## User interface change data:
*** Begin section ***

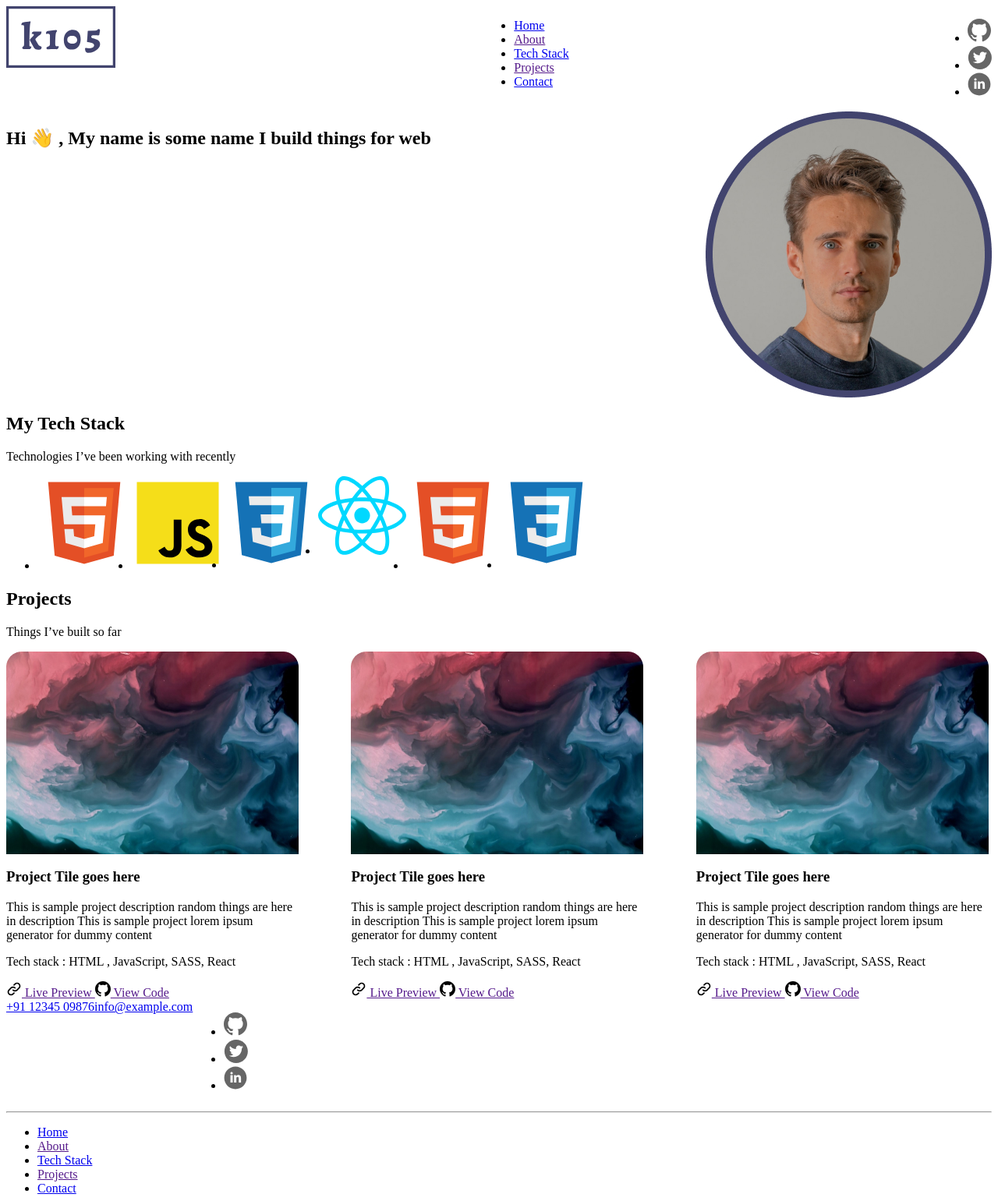
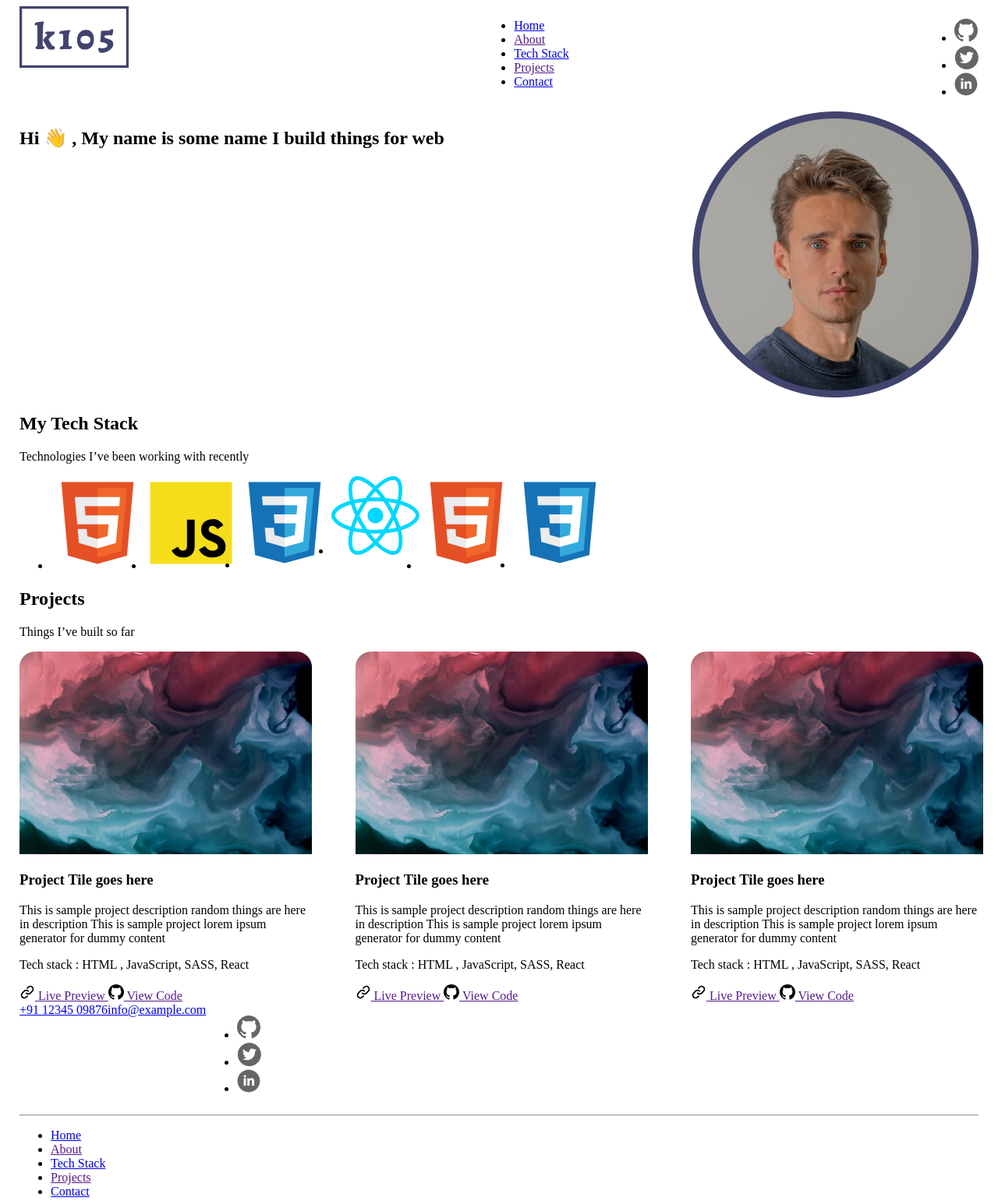
Before and after one commit to ykvit/Front-end, a plain HTML site: page Laboratory work 1/index.html in a window 1280 px wide. Shown: the whole page at 78% size. Drawn offline with Linux system fonts and the light colour scheme.

Commit message:
1.1
add container

```diff
--- a/Laboratory work 1/index.html
+++ b/Laboratory work 1/index.html
@@ -1,15 +1,13 @@
-<html lang="en">
+<!DOCTYPE html>
+<html>
+
 <head>
     <link rel="stylesheet" href="./css/main.css">
-
-
     <title>Portfolio</title>
 </head>
-<head>
-<title>Portfolio</title>
-</head>
+
 <body>
-    <div class="container"></div>
+    <div class="container">
         <header class="header">
             <a href="">
                 <img src="./img/svg/logo.svg" alt="">
@@ -51,13 +49,17 @@
                 </li>
             </ul>
         </header>
+    </div>
 
-
+<div class="container">
     <section class="hero-section">
         <h1>Hi 👋 , My name is some name I build things for web</h1>
         <img src="./img/jpg/author.jpg" alt="">
     </section>
+</div>
 
+
+<div class="container">
     <section class="tech-stack-section">
         <h2>My Tech Stack</h2>
         <p>Technologies I’ve been working with recently</p>
@@ -82,7 +84,9 @@
             </li>
         </ul>
     </section>
+</div>
 
+<div class="container">
     <section class="projects-section">
         <h2>Projects</h2>
         <p>Things I’ve built so far</p>
@@ -145,7 +149,10 @@
             </article>
         </div>
     </section>
+</div>
 
+
+<div class="container">
     <footer class="footer">
         <div class="info">
             <a href="tel:+91 12345 09876">+91 12345 09876</a>
@@ -189,5 +196,8 @@
             </ul>
         </nav>
     </footer>
+</div>
 </body>
+
+
 </html>
```
Also changed, not shown: Laboratory work 1/contact.html (+9 -1 lines), Laboratory work 1/tech-stack.html (+10 -1 lines), Laboratory work 1/img/svg/arrow-down.svg (added), Laboratory work 1/img/svg/row.svg (added). Lines whose indentation alone changed are shown as unchanged.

*** End section ***

## Your instructions:
Report how many lines in the entries hold the string "class". Nothing but the number is wanted.

## Result for this exercise:
12